On August 17, 1903, famed architects and planners Daniel Burnham, John M. Carrere and Arnold R. Brunner – the original Group Plan Commission – presented “The Group Plan of the Public Buildings of the City of Cleveland,” or Group Plan of 1903, an iconic vision that has shaped the heart of our city for more than a century.
Based on the designs of great civic centers in Paris, London, Vienna and Florence, The Group Plan called for “no little plans” and outlined the development of a series of public spaces flanked by the city’s major civic and government buildings.
Cleveland’s leadership, including then-Mayor Tom L. Johnson, embraced the concept and quickly moved forward with implementing the vision.
This helped spur a Downtown renaissance that redefined Cleveland and propelled the city into a period of accelerated growth that would last more than a half-century.
A Century Later
More than a century later, as Downtown Cleveland prepared itself for new growth and investment, Mayor Frank Jackson appointed a new Group Plan Commission (GPC) to update the Group Plan of 1903 for the 21st century.
This Commission was charged with reimagining our signature public spaces and connecting catalytic developments such as the Flats East Bank, Cleveland Convention Center, Global Center for Health Innovation and the Horseshoe Casino.
Its 2011 report articulated a bold yet achievable vision for several compelling projects to transform Downtown Cleveland for today’s Clevelanders and for generations to come.
The three priority projects are The Mall, Public Square, and a Pedestrian Bridge.
The physical revitalization of Public Square is complete, and work is on-going to maintain The Mall.
Programming and activation of both spaces also continues.
The Commission has prioritized construction of a pedestrian bridge which is the key connection between Downtown and the lakefront.

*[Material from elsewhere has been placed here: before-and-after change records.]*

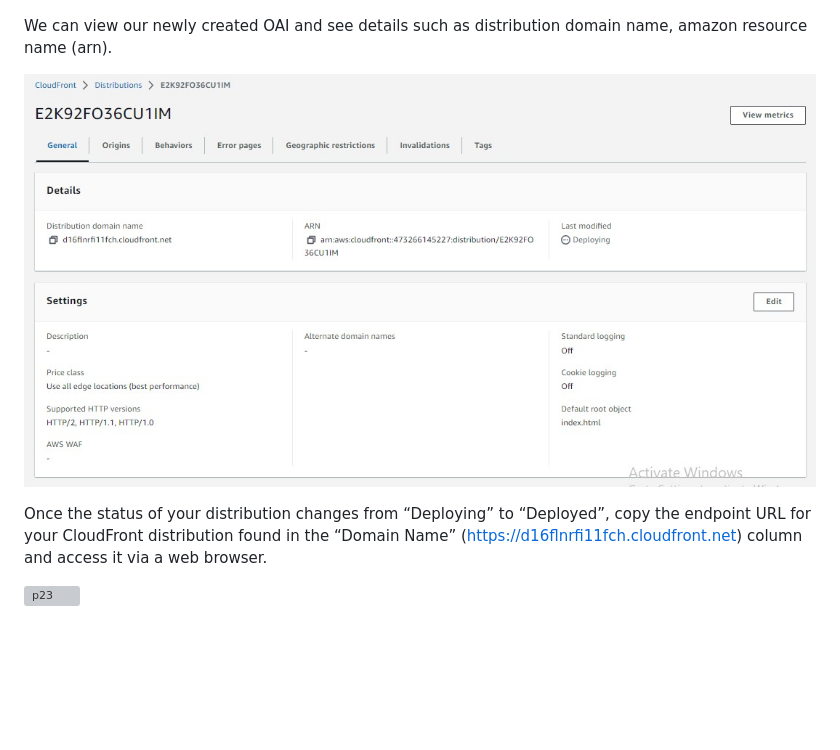
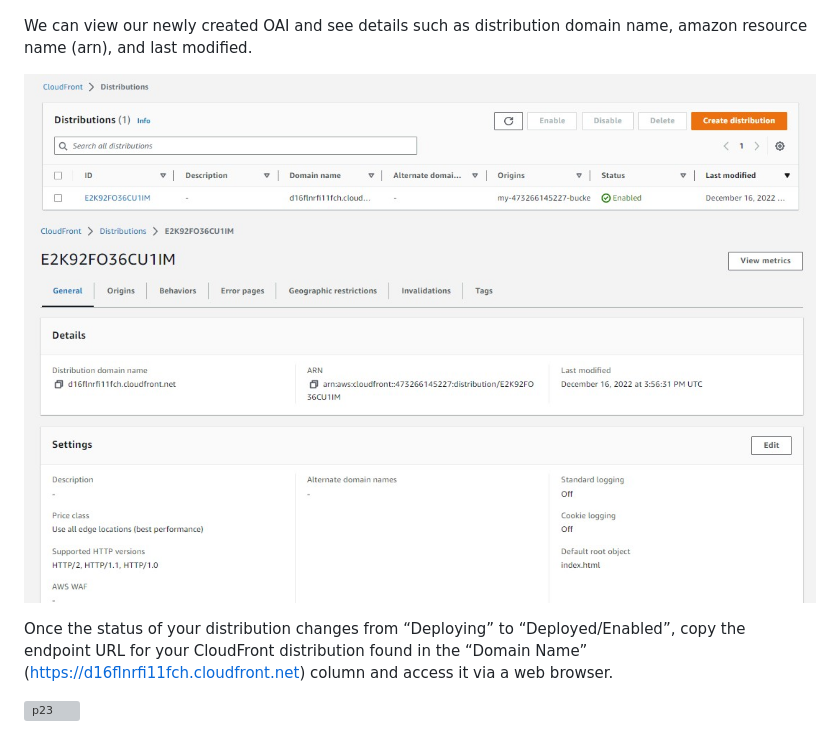
Before and after one commit to AOKingsax/static-website-deployment, a Markdown page: README.md, the part around the change. GitHub-like rendering; pictures changed too: project-image/p22.jpg, project-image/p25 cloudfront details.jpg (added); blank space fills up the shorter version; grey boxes are pictures that could not be loaded.

Commit message:
make changes to the README.md file

```diff
--- a/README.md
+++ b/README.md
@@ -125,10 +125,11 @@ Redirect all HTTP request to HTTPS
 
 ![p21](project-image/p21.jpg)
 
-We can view our newly created OAI and see details such as distribution domain name, amazon resource name (arn).
+We can view our newly created OAI and see details such as distribution domain name, amazon resource name (arn), and last modified.
 
 ![p22](project-image/p22.jpg)
+![p25](./project-image/p25%20cloudfront%20details.jpg)
 
-Once the status of your distribution changes from “Deploying” to “Deployed”, copy the endpoint URL for your CloudFront distribution found in the “Domain Name” (https://d16flnrfi11fch.cloudfront.net) column and access it via a web browser.
+Once the status of your distribution changes from “Deploying” to “Deployed/Enabled”, copy the endpoint URL for your CloudFront distribution found in the “Domain Name” (https://d16flnrfi11fch.cloudfront.net) column and access it via a web browser.
 
 ![p23](project-image/p23.jpg)
```
Also changed, not shown: project-image/Screenshot 2022-12-16 195239.jpg (deleted).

Working with partners including the Greater Cleveland Partnership, the Downtown Cleveland Alliance and LAND Studio, GPC has brought together public, private and philanthropic resources to complete these projects, complement the $3 billion in development in Cleveland’s Downtown core since 2010 and spur an additional wave of transformational development.